Harrison foots the bill: Campbell Harrison was the only Australian taking part in Briançon, and it was also mentioned on commentary that he is self-funding his entire time on the circuit. (There was a time not that long ago when Americans like Alex Johnson and Alex Puccio were basically in the same boat.) Harrison looked solid in the qualification round, but he had an unfortunate foot slip during the semi-finals and finished in 25th place. That’s still a good result, and let’s hope it gets Harrison one step closer to some additional funding from sources other than his own pocket.
López preps for Tokyo: I really wanted to put Spain’s Alberto Ginés López in the Highs. On the one hand, he was the sole qualified Olympian who took part at Briançon, and there’s something really admirable about that. On the other hand, he fell low on the finals route, and commentator Sebastian Halenke noted that Ginés López has looked really tired recently—likely from trying to do so many World Cups while still preparing for the Olympics. Ginés López is a fan-favorite, and even though several of his World Cup results this season have been lower than expected, there’s plenty of reason to believe he could make magic in Tokyo.

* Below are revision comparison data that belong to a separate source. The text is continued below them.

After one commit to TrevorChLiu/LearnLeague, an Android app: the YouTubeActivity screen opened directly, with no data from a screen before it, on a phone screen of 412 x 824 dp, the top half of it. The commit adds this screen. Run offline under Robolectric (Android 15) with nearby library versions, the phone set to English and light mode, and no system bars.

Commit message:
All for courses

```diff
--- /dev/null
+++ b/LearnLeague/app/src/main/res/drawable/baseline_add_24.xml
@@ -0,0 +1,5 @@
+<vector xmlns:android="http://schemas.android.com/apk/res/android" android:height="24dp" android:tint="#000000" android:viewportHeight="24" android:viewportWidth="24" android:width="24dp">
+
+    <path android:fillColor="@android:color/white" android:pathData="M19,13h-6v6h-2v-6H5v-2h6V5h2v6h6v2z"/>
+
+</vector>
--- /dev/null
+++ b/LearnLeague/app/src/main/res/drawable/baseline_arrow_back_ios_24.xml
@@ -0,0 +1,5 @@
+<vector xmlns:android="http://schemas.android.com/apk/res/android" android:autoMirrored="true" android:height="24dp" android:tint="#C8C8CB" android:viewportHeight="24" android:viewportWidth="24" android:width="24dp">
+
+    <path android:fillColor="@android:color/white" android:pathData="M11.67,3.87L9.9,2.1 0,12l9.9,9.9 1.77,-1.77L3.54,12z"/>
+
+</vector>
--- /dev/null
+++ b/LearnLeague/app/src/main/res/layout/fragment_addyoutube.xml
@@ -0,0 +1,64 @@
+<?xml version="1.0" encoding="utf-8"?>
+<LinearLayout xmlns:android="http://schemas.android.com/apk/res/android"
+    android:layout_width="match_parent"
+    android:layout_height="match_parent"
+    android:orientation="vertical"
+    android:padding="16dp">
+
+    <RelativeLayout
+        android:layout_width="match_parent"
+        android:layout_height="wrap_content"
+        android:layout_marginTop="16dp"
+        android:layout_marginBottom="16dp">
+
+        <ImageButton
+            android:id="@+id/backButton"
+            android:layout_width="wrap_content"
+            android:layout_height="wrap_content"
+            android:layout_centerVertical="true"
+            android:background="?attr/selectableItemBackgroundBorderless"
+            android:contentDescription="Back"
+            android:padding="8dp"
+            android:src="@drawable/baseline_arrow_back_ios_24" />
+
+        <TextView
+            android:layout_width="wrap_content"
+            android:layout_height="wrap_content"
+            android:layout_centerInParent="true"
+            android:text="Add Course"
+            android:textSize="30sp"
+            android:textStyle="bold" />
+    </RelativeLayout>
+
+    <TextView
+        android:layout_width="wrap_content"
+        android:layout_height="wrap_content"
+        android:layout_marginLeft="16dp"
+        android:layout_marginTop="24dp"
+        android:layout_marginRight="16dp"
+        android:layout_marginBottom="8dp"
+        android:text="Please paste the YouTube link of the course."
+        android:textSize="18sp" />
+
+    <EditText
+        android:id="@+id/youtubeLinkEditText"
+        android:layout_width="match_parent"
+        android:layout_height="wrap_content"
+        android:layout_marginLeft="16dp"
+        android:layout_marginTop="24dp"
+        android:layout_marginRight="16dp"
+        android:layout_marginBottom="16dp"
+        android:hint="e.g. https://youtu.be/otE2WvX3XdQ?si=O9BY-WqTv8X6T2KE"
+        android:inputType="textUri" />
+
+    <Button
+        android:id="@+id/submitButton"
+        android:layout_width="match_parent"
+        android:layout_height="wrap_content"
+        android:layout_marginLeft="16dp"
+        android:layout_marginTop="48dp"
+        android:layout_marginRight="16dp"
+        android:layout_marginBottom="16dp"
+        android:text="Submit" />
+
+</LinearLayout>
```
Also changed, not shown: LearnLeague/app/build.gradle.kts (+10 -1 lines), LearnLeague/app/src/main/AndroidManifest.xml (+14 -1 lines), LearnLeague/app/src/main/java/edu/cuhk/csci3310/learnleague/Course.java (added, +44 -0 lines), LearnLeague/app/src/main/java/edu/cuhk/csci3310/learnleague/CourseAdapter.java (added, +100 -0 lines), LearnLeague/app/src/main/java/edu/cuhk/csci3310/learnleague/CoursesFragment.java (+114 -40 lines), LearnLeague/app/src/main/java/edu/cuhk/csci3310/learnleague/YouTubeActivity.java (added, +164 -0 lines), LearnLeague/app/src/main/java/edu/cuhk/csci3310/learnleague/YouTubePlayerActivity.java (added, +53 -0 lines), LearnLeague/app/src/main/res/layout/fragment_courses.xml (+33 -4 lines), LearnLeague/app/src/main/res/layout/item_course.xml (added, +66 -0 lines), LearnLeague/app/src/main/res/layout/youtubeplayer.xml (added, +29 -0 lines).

Clipping is a crux: There were a number of women in the semi-finals who worked into wedged positions on the wall and found themselves having to reach a hand awkwardly across their body to clip into the quickdraw. France’s Fanny Gibert and Oriane Bertone were just a couple of competitors who ultimately fell, bested by this tricky cross-body clipping position. It was a neat little crux, but it also created a bottleneck at the 27+ scoring mark.

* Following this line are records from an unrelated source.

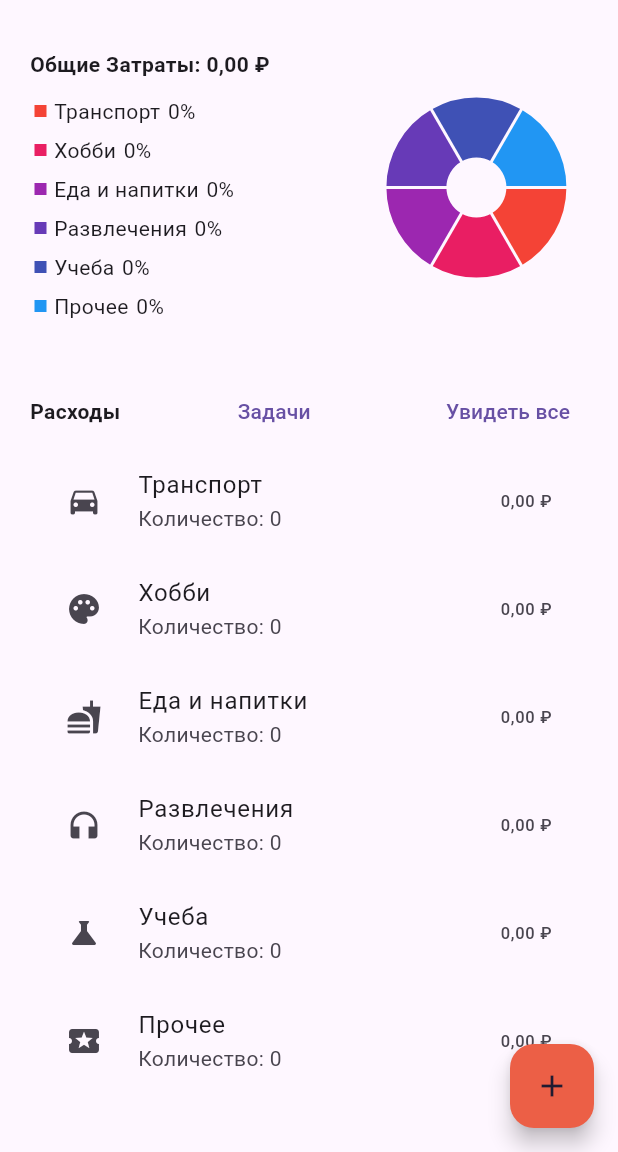
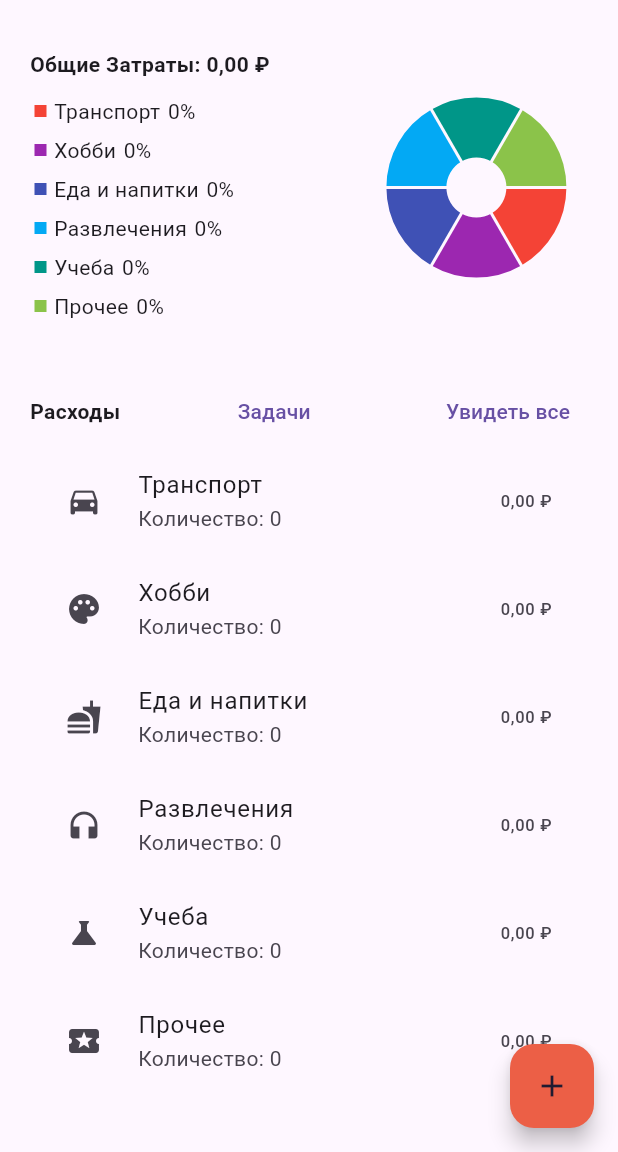
Before and after one commit to 517ANT38/Expense-tracker-app-Flutter, a Flutter app: the screen it shows after launch, on a phone screen of 412 x 824 dp, the part 84-1236 px from its top. Run offline on Flutter 3.47's test engine with Material 3 defaults, Android fonts, the phone set to English and light mode, and no system bars; drawn by our look-alikes of fl_chart; our stand-ins replace sqflite, sqflite_common_ffi; accounts and stored records are empty.

Commit message:
update colors in chart

```diff
--- a/lib/widgets/category_screen/total_chart.dart
+++ b/lib/widgets/category_screen/total_chart.dart
@@ -45,7 +45,7 @@ class _TotalChartState extends State<TotalChart> {
                         Container(
                           width: 8.0,
                           height: 8.0,
-                          color: Colors.primaries[list.indexOf(e)],
+                          color: Colors.primaries[list.indexOf(e) * 2],
                         ),
                         const SizedBox(width: 5.0),
                         Text(
@@ -73,7 +73,7 @@ class _TotalChartState extends State<TotalChart> {
                           (e) => PieChartSectionData(
                             showTitle: false,
                             value: e.totalAmount,
-                            color: Colors.primaries[list.indexOf(e)],
+                            color: Colors.primaries[list.indexOf(e) * 2],
                           ),
                         )
                         .toList()
@@ -81,7 +81,7 @@ class _TotalChartState extends State<TotalChart> {
                         .map(
                           (e) => PieChartSectionData(
                             showTitle: false,
-                            color: Colors.primaries[list.indexOf(e)],
+                            color: Colors.primaries[list.indexOf(e) * 2],
                           ),
                         )
                         .toList(),
```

Tops are scarce: This was a weekend devoid of tops in the men’s division. That’s a shame because the finals’ route, in particular, appeared to have a really funky, outward angled tube volume as the finishing feature. It would have been fun to watch competitors try to stick a big climactic move to it, but nobody ever progressed to that point. In the men’s semi-finals as well, both Sean Bailey and Stefano Ghisolfi dynoed for a top ledge but couldn’t stick the move. Oh well, it’s probably better to have a lack of tops in a division rather than a surplus (like we saw last weekend in the women’s semi-finals).
See you in September: We’ll be covering the Olympics extensively, so be sure to tune in for updates and exclusives. But in terms of World Cup action, the circuit will now take a break until early September. That’s a bummer because it has been such a fun rollercoaster ride these last few months—in some cases having World Cups multiple weekends in a row. If Team USA can pick up right where they left off, this fall’s portion of the World Cup circuit will be packed with more historic moments that you won’t want to miss.
As stated, Grossman secured the silver in the women’s division, and Ashima Shiraishi finished in fourth place. Other American results were: Maya Madere in 33rd place, Julia Duffy in 50th place, and Cloe Coscoy in 51st. In the men’s division, below Bailey’s fourth-place finish were: Ross Fulkerson in 22nd, Ellis Ernsberger tied for 37th, and Timothy Kang in 39th.
- Eliska Adamovska (CZE)
- Natalia Grossman (USA)
- Vita Lukan (SLO)
- Ashima Shiraishi (USA)
- Ryu Nakagawa (JPN)
- Lucka Rakovec (SLO)
- Lana Skusek (SLO)
- Aleksandra Totkova (BUL)
- Stefano Ghisolfi (ITA)
- Dmitrii Fakirianov (RUS)
- Martin Stranik (CZE)
- Sean Bailey (USA)
- Sascha Lehmann (SUI)
- Fedir Semoilov (UKR)
- Alberto Ginés López (ESP)
- Luka Potocar (SLO)